Stored items from a collection
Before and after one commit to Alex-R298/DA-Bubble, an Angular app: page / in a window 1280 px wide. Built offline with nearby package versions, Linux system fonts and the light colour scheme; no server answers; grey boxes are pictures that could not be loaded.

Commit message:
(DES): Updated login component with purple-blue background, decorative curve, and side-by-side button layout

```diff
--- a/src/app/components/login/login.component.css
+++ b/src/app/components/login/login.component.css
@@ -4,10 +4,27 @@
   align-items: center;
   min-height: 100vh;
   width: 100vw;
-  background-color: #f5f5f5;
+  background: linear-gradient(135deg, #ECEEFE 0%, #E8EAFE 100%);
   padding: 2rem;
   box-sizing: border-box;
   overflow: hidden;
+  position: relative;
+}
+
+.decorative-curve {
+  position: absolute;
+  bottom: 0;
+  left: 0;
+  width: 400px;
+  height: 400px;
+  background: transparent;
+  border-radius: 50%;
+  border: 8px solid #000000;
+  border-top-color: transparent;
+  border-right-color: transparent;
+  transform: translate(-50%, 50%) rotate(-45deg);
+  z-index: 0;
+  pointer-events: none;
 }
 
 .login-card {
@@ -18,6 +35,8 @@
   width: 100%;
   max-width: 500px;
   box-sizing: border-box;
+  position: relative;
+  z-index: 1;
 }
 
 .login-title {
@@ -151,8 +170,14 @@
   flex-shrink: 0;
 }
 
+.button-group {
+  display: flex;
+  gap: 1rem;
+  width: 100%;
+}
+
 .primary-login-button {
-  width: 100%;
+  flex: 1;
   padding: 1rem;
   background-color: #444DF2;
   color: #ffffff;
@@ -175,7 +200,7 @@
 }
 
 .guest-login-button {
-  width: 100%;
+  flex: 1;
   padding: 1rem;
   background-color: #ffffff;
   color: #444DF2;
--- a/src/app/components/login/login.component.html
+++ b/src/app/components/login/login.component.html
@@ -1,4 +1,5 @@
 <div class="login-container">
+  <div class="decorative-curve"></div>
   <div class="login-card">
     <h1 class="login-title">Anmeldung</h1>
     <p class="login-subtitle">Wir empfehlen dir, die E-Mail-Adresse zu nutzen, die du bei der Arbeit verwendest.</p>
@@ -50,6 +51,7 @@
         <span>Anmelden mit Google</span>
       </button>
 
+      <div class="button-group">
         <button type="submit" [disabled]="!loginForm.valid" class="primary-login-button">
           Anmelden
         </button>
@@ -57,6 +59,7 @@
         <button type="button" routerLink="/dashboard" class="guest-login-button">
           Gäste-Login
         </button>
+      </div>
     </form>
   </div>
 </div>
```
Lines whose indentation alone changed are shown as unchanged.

- WHAT YOU HAVE TO DO: Every line above that holds the string "width" should be copied out.

- OUTPUT FOR THIS TASK:
   width: 100vw;
+  width: 400px;
   width: 100%;
   max-width: 500px;
+  width: 100%;
-  width: 100%;
-  width: 100%;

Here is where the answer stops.